Ok. I have to confess this. I’m sure that it will change many people’s opinions of me, but it must be said. I have a fidget spinner. There I said it. Even worse, I gave my child a fidget spinner. I know. I deserve your looks of anger and resentment.
I have to say something else as well. I like my fidget spinner. My son’s fidget spinner helps him be less of a distraction. I keep my fidget spinner close by. It helps me focus. That’s right. My entire family is one of “them.” We are the people that keep these ridiculous types of objects on the market. We are to blame.
The thing about the fidget spinner that amazes me is not how quickly that it took off, or even the backlash against it by parents, educators (my coworkers have given me no end to grief), and the public at large. What amazes me about it is how well it works without doing anything amazing. It just spins. There is nothing profound about it. Still, that simple spinning can do wonders that the most unique or profound objects, thoughts, or writing can never do.
I worry that as a society in general (and writers in particular) we expect everything to be profound. I am extremely guilty of this. Rather than using a blog to just put some thoughts out there and to speak my mind, I feel that every time I put something on my blog that it should teach something important. Everything that I say should make somebody reading it on their computer stop what they are doing and just look off into space for a moment and say, “Whoah!” in their best Bill and Ted voice.
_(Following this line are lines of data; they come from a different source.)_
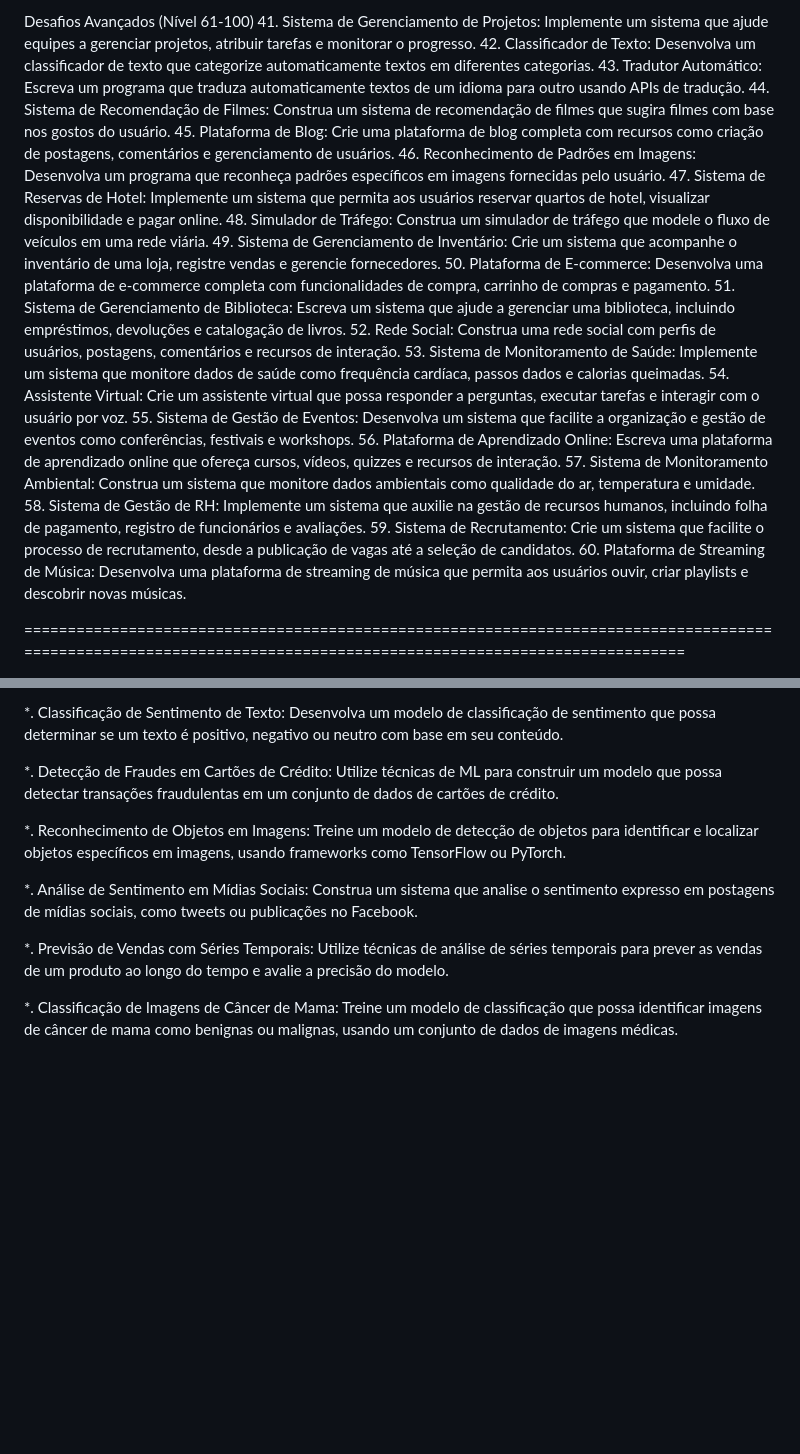
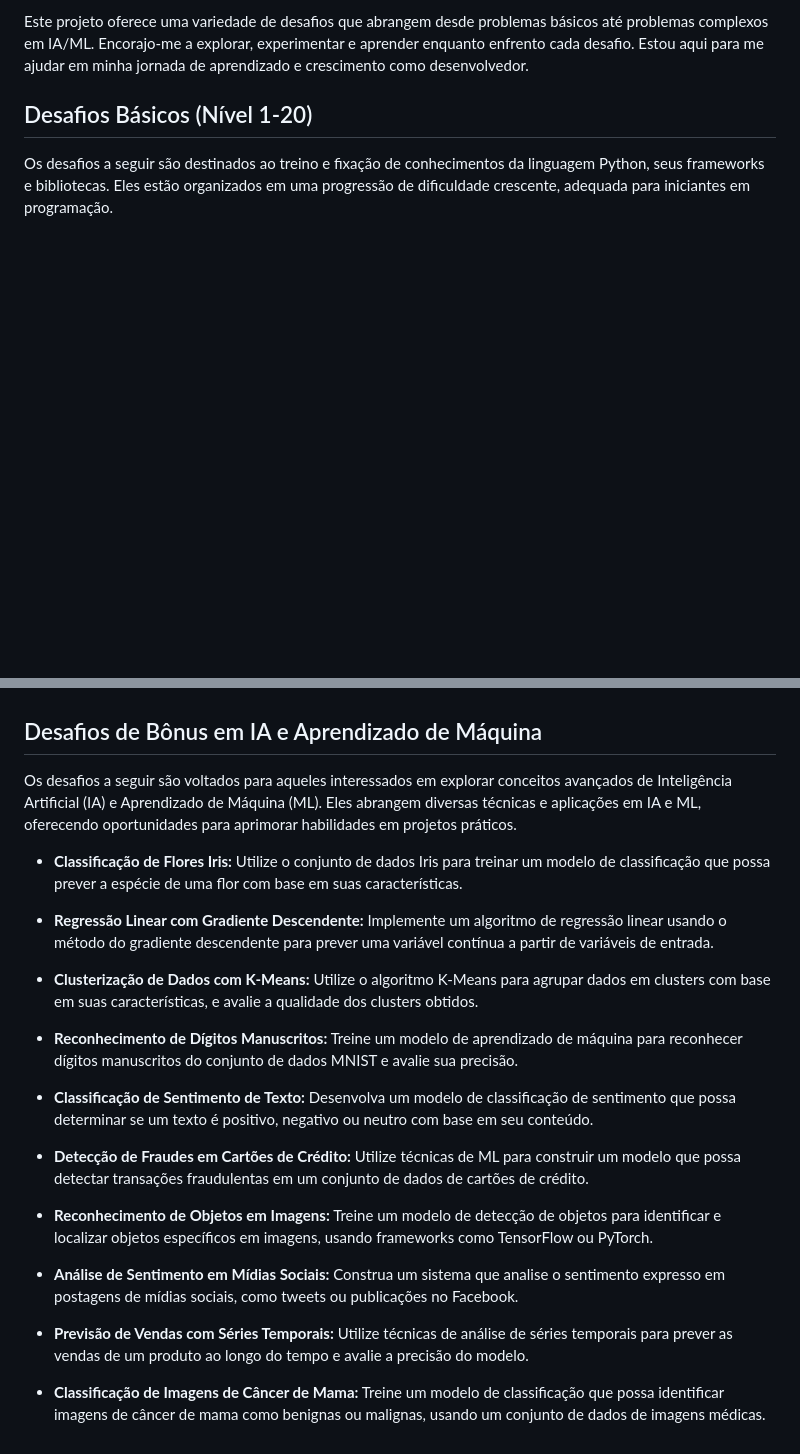
Before and after one commit to PiresRenan/Python_Challenges, a Markdown page: README.md, 2 parts joined by grey strips. Rendered like a GitHub page; blank space fills up the shorter version.

```diff
--- a/README.md
+++ b/README.md
@@ -52,25 +15,6 @@ Desafios Intermediários (Nível 21-60)
 
-Desafios Avançados (Nível 61-100)
-41. Sistema de Gerenciamento de Projetos: Implemente um sistema que ajude equipes a gerenciar projetos, atribuir tarefas e monitorar o progresso.
-42. Classificador de Texto: Desenvolva um classificador de texto que categorize automaticamente textos em diferentes categorias.
-43. Tradutor Automático: Escreva um programa que traduza automaticamente textos de um idioma para outro usando APIs de tradução.
-44. Sistema de Recomendação de Filmes: Construa um sistema de recomendação de filmes que sugira filmes com base nos gostos do usuário.
-45. Plataforma de Blog: Crie uma plataforma de blog completa com recursos como criação de postagens, comentários e gerenciamento de usuários.
-46. Reconhecimento de Padrões em Imagens: Desenvolva um programa que reconheça padrões específicos em imagens fornecidas pelo usuário.
-47. Sistema de Reservas de Hotel: Implemente um sistema que permita aos usuários reservar quartos de hotel, visualizar disponibilidade e pagar online.
-48. Simulador de Tráfego: Construa um simulador de tráfego que modele o fluxo de veículos em uma rede viária.
-49. Sistema de Gerenciamento de Inventário: Crie um sistema que acompanhe o inventário de uma loja, registre vendas e gerencie fornecedores.
-50. Plataforma de E-commerce: Desenvolva uma plataforma de e-commerce completa com funcionalidades de compra, carrinho de compras e pagamento.
-51. Sistema de Gerenciamento de Biblioteca: Escreva um sistema que ajude a gerenciar uma biblioteca, incluindo empréstimos, devoluções e catalogação de livros.
-52. Rede Social: Construa uma rede social com perfis de usuários, postagens, comentários e recursos de interação.
-53. Sistema de Monitoramento de Saúde: Implemente um sistema que monitore dados de saúde como frequência cardíaca, passos dados e calorias queimadas.
-54. Assistente Virtual: Crie um assistente virtual que possa responder a perguntas, executar tarefas e interagir com o usuário por voz.
-55. Sistema de Gestão de Eventos: Desenvolva um sistema que facilite a organização e gestão de eventos como conferências, festivais e workshops.
-56. Plataforma de Aprendizado Online: Escreva uma plataforma de aprendizado online que ofereça cursos, vídeos, quizzes e recursos de interação.
-57. Sistema de Monitoramento Ambiental: Construa um sistema que monitore dados ambientais como qualidade do ar, temperatura e umidade.
-58. Sistema de Gestão de RH: Implemente um sistema que auxilie na gestão de recursos humanos, incluindo folha de pagamento, registro de funcionários e avaliações.
-59. Sistema de Recrutamento: Crie um sistema que facilite o processo de recrutamento, desde a publicação de vagas até a seleção de candidatos.
-60. Plataforma de Streaming de Música: Desenvolva uma plataforma de streaming de música que permita aos usuários ouvir, criar playlists e descobrir novas músicas.
+Este projeto oferece uma variedade de desafios que abrangem desde problemas básicos até problemas complexos em IA/ML. Encorajo-me a explorar, experimentar e aprender enquanto enfrento cada desafio. Estou aqui para me ajudar em minha jornada de aprendizado e crescimento como desenvolvedor.
 
-==================================================================================================================================================================
+## Desafios Básicos (Nível 1-20)
+Os desafios a seguir são destinados ao treino e fixação de conhecimentos da linguagem Python, seus frameworks e bibliotecas. Eles estão organizados em uma progressão de dificuldade crescente, adequada para iniciantes em programação.
 
@@ -131,12 +110,24 @@ Bônus IA e ML
 
-*. Classificação de Sentimento de Texto: Desenvolva um modelo de classificação de sentimento que possa determinar se um texto é positivo, negativo ou neutro com base em seu conteúdo.
 
-*. Detecção de Fraudes em Cartões de Crédito: Utilize técnicas de ML para construir um modelo que possa detectar transações fraudulentas em um conjunto de dados de cartões de crédito.
+## Desafios de Bônus em IA e Aprendizado de Máquina
+Os desafios a seguir são voltados para aqueles interessados em explorar conceitos avançados de Inteligência Artificial (IA) e Aprendizado de Máquina (ML). Eles abrangem diversas técnicas e aplicações em IA e ML, oferecendo oportunidades para aprimorar habilidades em projetos práticos.
 
-*. Reconhecimento de Objetos em Imagens: Treine um modelo de detecção de objetos para identificar e localizar objetos específicos em imagens, usando frameworks como TensorFlow ou PyTorch.
+* **Classificação de Flores Iris:** Utilize o conjunto de dados Iris para treinar um modelo de classificação que possa prever a espécie de uma flor com base em suas características.
 
-*. Análise de Sentimento em Mídias Sociais: Construa um sistema que analise o sentimento expresso em postagens de mídias sociais, como tweets ou publicações no Facebook.
+* **Regressão Linear com Gradiente Descendente:** Implemente um algoritmo de regressão linear usando o método do gradiente descendente para prever uma variável contínua a partir de variáveis de entrada.
 
-*. Previsão de Vendas com Séries Temporais: Utilize técnicas de análise de séries temporais para prever as vendas de um produto ao longo do tempo e avalie a precisão do modelo.
+* **Clusterização de Dados com K-Means:** Utilize o algoritmo K-Means para agrupar dados em clusters com base em suas características, e avalie a qualidade dos clusters obtidos.
 
-*. Classificação de Imagens de Câncer de Mama: Treine um modelo de classificação que possa identificar imagens de câncer de mama como benignas ou malignas, usando um conjunto de dados de imagens médicas.
+* **Reconhecimento de Dígitos Manuscritos:** Treine um modelo de aprendizado de máquina para reconhecer dígitos manuscritos do conjunto de dados MNIST e avalie sua precisão.
+
+* **Classificação de Sentimento de Texto:** Desenvolva um modelo de classificação de sentimento que possa determinar se um texto é positivo, negativo ou neutro com base em seu conteúdo.
+
+* **Detecção de Fraudes em Cartões de Crédito:** Utilize técnicas de ML para construir um modelo que possa detectar transações fraudulentas em um conjunto de dados de cartões de crédito.
+
+* **Reconhecimento de Objetos em Imagens:** Treine um modelo de detecção de objetos para identificar e localizar objetos específicos em imagens, usando frameworks como TensorFlow ou PyTorch.
+
+* **Análise de Sentimento em Mídias Sociais:** Construa um sistema que analise o sentimento expresso em postagens de mídias sociais, como tweets ou publicações no Facebook.
+
+* **Previsão de Vendas com Séries Temporais:** Utilize técnicas de análise de séries temporais para prever as vendas de um produto ao longo do tempo e avalie a precisão do modelo.
+
+* **Classificação de Imagens de Câncer de Mama:** Treine um modelo de classificação que possa identificar imagens de câncer de mama como benignas ou malignas, usando um conjunto de dados de imagens médicas.
```
Also changed, not shown: other parts of README.md (+93 -95 lines).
Why? What makes me think that everything must be profound? Is it because I think that only the profound ever stand out? I suppose that is why I like my fidget spinner so much. A life lesson learned from something so simplistic that many people hate it, just because it is so simplistic.
So, if you haven’t tried a fidget spinner, go out and get a good one, hold it with two fingers, and give it a spin. Rock it back and forth as it’s spinning. See if you don’t feel the urge to spin it again as it slows down. Most importantly, learn the lesson of the fidget spinner: everything you do or write doesn’t have to be profound. Simplicity has its own appeal. Even if people are talking about how simplistic it is, they are still talking about it!
Alternately titled Being Profound, or not.
Guest post contributed by Christopher Slater. Christopher is a Middle School History teacher in Tennessee. He’s also a husband, father, and author.